If you’re of a certain age, the only late-night host that matters is David Letterman. Forget Jay Leno, Johnny Carson – and those short-timers Chevy Chase, Pat Sajak – even Arsenio Hall. No one did late (and late late) night like Letterman. And though he retired from the nightly circuit in May 2015, he’s continued to turn his interviewing skills into quality entertainment.
Letterman began on-air as a weatherman in Indianapolis, which he turned into a platform for his zany humor including predicting hail as large as “canned hams” and describing weather in fictitious cities. Soon enough, his then-wife convinced him to move to Los Angeles and try his hand as a comedy writer. He was able to land a number of gigs writing for otherwise short-term shows and appearing on various sitcoms (Mork and Mindy), variety shows (The Mary Tyler Moore Variety Show) and a number of game shows (The Gong Show, Hollywood Squares, and others).
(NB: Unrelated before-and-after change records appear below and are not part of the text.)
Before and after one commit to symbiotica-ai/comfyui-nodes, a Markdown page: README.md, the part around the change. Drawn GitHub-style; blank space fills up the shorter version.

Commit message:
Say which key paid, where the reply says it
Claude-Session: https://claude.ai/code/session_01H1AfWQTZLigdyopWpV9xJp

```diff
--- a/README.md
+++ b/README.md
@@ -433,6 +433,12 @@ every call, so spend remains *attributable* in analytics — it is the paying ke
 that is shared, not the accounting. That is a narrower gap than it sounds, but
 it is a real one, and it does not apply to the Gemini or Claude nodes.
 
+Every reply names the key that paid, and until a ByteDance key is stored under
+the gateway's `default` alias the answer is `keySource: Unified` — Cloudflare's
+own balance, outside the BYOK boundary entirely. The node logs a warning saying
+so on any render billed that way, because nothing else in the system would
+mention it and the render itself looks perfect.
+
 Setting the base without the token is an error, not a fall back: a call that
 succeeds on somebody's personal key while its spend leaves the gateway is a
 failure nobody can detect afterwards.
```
After appearing as a stand-up comedian guest a few times on the Tonight Show with Johnny Carson, he was asked by Johnny to guest host. Ultimately, he became Carson’s favorite guest substitute host. Letterman was given a very short-lived morning show where he cultivated some skits and segments that would later appear on his late-night show. But while he won two Emmy’s, the morning show canceled after just three months. After more guest hosting, Letterman was finally given his own show that aired starting February 1982 on NBC at 12:30 am right after The Tonight Show. His show included an outrageously talented group of musicians, nicknamed “The World’s Most Dangerous Band” (Paul Shaffer, Sid McGinnis, Will Lee, and Anton Fig) and became famous for Top Ten Lists, Stupid Human Tricks, and a Monkey Cam. His head writer Chris Elliott played numerous ad hoc characters including a variety of “guys” such as “The Conspiracy Guy”, “The Fugitive Guy”, and the “Guy Under the Seats”. And let’s not forget Larry “Bud” Melman. Along the way, his viewership continued to grow.
When Johnny decided on retiring inn 1992, most figured that Letterman would be his replacement. In fact, Letterman and Carson had grown close, and David had expressed a strong interest in being on-air earlier than his Late Night show. Plenty of books and TV shows explored what happened next, namely that Jay Leno was selected over Letterman. Letterman was crushed.
CBS immediately courted Letterman, offering him a premium salary and him his own show that would air at 11:30 am opposite of Leno’s Tonight Show. Upon Carson’s personal urging, Letterman accepted, essentially competing with Leno’s Tonight Show. Initially Letterman lead in ratings but Leno took over the lead after an infamous Hugh Grant interview. Nonetheless, Letterman had a strong following and a unique style. Over the course of his show, the show was nominated for 67 Emmy’s, winning 12 times. He renewed his contract with CBS after passing up an offer from ABC to replace Ted Koppel on Nightline and continued to host Late Night until his retirement on May 20, 2015.
In 2012, Letterman was awarded a Kennedy Center Honor as “one of the most influential personalities in the history of television, entertaining an entire generation of late-night viewers with his unconventional wit and charm.” In 2017, he was awarded the “Mark Twain Prize for American Humor.”
Since retiring, along with announced appearances, he accepted a position as a correspondent on the climate change documentary Years of Living Dangerously, gave a moving induction speech for Pearl Jam’s induction into the Rock and Roll Hall of Fame (Letterman and Vetter are close friends), and along with Alec Baldwin introduced a series of movies on Turner Classic Movies.
His latest gig is on Netflix and has gained significant attention, titled My Next Guest Needs No Introduction. The format involves Letterman sitting across from his guest, interacting and interviewing using his biting and obligatory self-deprecating humor. The guest list for the show includes such notables as Barack Obama, Malala Yousafzai, Howard Stern and Melinda Gates. During various episodes, Letterman walked across the bridge in Selma while discussing civil rights with Congressman John Lewis. He parked and watched planes landing at LAX with Clooney while snacking on fast food, and ate fried chicken with musician Buddy Guy. It’s definitely entertaining – and reassuring that Letterman still has his quick wit and warm compassion.
So the good news for us is that unlike Carson, who retired and never had another stint, Letterman continues to find ways to entertain us in his inimitable and quirky ways.
Photo Credit: Jesse Ditmar